TASK OBJECTIVE. Within the records below, how many lines contain "path"? The answer is that number alone.

DATA FOR THIS EXERCISE.
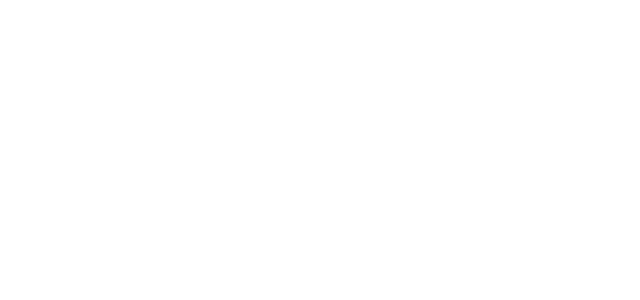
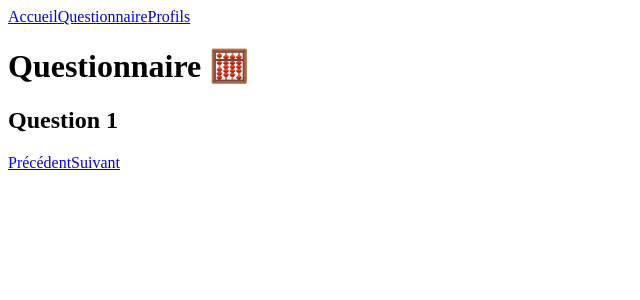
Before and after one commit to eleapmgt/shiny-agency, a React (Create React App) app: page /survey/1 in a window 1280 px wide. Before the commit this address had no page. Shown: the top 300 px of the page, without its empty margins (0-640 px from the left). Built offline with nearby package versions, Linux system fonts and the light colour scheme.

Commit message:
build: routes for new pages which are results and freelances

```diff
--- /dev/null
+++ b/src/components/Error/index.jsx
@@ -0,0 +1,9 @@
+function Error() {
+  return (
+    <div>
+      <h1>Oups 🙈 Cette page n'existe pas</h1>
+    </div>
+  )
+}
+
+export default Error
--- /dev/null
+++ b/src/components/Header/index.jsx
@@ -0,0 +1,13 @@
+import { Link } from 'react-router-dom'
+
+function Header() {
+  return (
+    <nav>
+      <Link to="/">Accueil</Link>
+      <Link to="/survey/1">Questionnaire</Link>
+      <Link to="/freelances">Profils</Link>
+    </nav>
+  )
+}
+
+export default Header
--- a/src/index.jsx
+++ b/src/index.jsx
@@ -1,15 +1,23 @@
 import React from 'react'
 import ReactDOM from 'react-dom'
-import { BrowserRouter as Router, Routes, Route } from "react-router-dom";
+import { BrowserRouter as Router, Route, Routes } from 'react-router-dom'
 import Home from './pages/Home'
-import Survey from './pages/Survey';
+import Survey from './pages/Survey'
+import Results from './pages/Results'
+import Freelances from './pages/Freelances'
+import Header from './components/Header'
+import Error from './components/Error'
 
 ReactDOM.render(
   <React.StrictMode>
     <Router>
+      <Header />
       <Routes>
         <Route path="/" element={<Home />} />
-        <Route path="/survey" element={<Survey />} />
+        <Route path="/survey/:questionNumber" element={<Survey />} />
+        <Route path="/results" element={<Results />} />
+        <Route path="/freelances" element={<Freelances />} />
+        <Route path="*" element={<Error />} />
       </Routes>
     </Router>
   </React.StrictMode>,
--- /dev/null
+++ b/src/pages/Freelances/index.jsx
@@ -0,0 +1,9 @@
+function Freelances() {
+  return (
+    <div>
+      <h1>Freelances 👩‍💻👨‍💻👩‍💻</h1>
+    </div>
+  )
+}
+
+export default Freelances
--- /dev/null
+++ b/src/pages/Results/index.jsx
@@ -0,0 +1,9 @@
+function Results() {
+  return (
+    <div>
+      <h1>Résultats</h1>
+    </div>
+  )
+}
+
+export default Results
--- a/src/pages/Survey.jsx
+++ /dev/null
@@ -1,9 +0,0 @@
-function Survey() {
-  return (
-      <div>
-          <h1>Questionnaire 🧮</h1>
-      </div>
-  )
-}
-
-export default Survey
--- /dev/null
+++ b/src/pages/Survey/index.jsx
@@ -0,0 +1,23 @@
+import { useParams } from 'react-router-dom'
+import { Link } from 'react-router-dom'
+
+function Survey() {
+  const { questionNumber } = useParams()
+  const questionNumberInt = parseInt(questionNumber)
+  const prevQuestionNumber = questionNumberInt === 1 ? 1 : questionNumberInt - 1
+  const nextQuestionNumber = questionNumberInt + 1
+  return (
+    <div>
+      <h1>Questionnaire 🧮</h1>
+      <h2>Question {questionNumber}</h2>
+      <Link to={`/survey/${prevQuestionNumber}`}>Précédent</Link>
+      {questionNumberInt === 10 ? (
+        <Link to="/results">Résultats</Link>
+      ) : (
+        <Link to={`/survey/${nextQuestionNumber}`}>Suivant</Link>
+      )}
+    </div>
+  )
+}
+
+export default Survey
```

...

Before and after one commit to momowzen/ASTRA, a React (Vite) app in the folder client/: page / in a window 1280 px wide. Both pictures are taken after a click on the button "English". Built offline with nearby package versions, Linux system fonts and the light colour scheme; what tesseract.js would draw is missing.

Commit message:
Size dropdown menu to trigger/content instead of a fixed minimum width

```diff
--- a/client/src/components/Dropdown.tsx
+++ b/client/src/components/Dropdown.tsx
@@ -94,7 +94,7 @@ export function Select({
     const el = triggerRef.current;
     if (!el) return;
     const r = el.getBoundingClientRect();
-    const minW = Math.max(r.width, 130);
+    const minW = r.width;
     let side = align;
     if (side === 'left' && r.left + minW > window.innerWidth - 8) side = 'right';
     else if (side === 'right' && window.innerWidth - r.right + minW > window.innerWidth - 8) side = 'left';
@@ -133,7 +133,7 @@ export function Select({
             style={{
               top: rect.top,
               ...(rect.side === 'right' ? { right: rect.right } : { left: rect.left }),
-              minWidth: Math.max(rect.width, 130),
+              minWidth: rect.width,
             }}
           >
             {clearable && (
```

THE ANSWER. 6